It is important to identify what the mood is in Act I scene 5, which is when Hamlet confronts the Ghost and finds out the truth of what happened to his father. The mood in this scene is one of horror as Hamlet struggles to comprehend what has happened and also tries to work out whether the Ghost is speaking truth of not. There is a deliberate contrast between this scene therefore and Act II scene 1, in which Polonius instructs Reynaldo, a hired spy, about the best way he can check up on Laertes. Polonius can be presented as an over-punctilious, bumbling fool, and this scene certainly could be used to support this image of him. Note the advice he gives Reynaldo, who clearly knows his job better than his employer:

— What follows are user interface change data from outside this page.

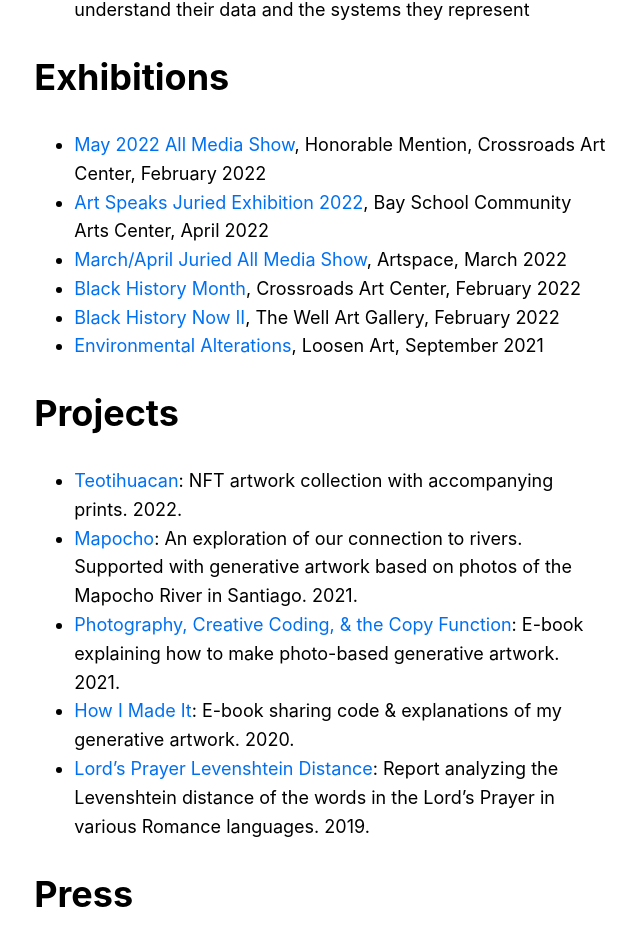
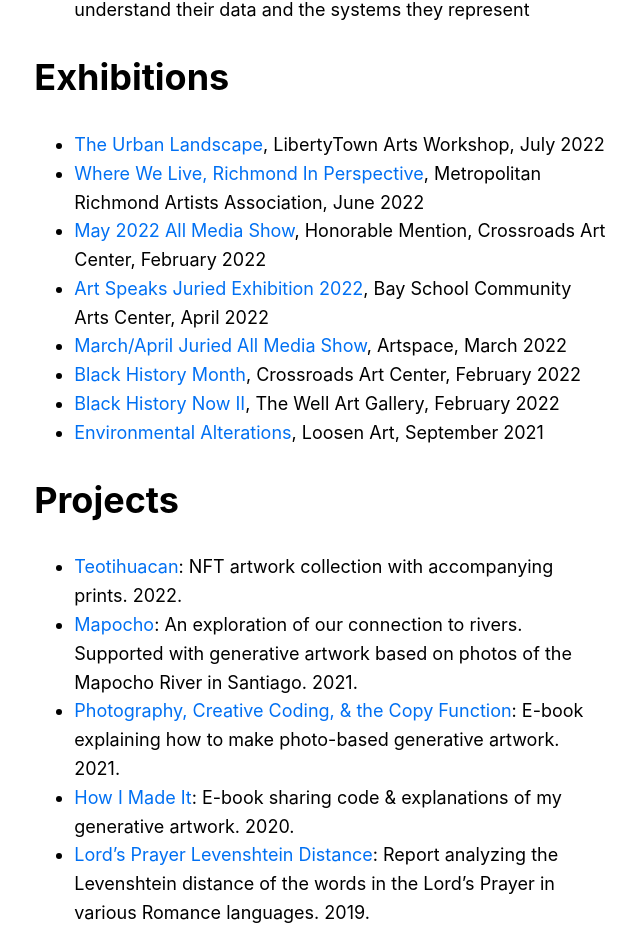
Before and after one commit to apbryant/website, a Next.js app: page /cv in a window 1280 px wide. Shown: the part 1595-2523 px from the top of the page, without its empty margins (319-959 px from the left). Built offline with nearby package versions, Linux system fonts and the light colour scheme.

Commit message:
update cv

```diff
--- a/pages/cv.js
+++ b/pages/cv.js
@@ -33,7 +33,9 @@ export default function CV() {
 
       <h1>Exhibitions</h1>
 	<ul>
-    <li><a href="https://www.crossroadsartcenter.com/">May 2022 All Media Show</a>, Honorable Mention, Crossroads Art Center, February 2022</li>
+  <li><a href="https://libertytownarts.com/in-the-gallery/">The Urban Landscape</a>, LibertyTown Arts Workshop, July 2022</li>
+  <li><a href="https://metrorichmondart.org/exhibitions-events/">Where We Live, Richmond In Perspective</a>, Metropolitan Richmond Artists Association, June 2022</li>
+  <li><a href="https://www.crossroadsartcenter.com/">May 2022 All Media Show</a>, Honorable Mention, Crossroads Art Center, February 2022</li>
   <li><a href="https://www.bayschool-arts.com/pages/artspeaks">Art Speaks Juried Exhibition 2022</a>, Bay School Community Arts Center, April 2022</li>
   <li><a href="http://artspacegallery.org/2022/exhibits/all_media_march_april/">March/April Juried All Media Show</a>, Artspace, March 2022</li>
 	<li><a href="https://www.crossroadsartcenter.com/collections/black-history-month-call-for-artists-and-online-exhibition">Black History Month</a>, Crossroads Art Center, February 2022</li>
```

Take you, as 'twere, some distant knowledge of him,
As thus: "I know his father and his friends,
And in part him"--do you mark this, Reynaldo?
Polonius presumably has to check that Reynaldo is listening at this point because Reynaldo, who probably is incredulous that he is being told how to do his job, is trying his best to not show his contempt in his facial expressions. This scene, therefore, compared to the horror and serious tone of the previous one, is one of comedy and humour. There are of course, links between both, as they both involve fathers who are trying in some ways to manipulate and keep an eye on their sons.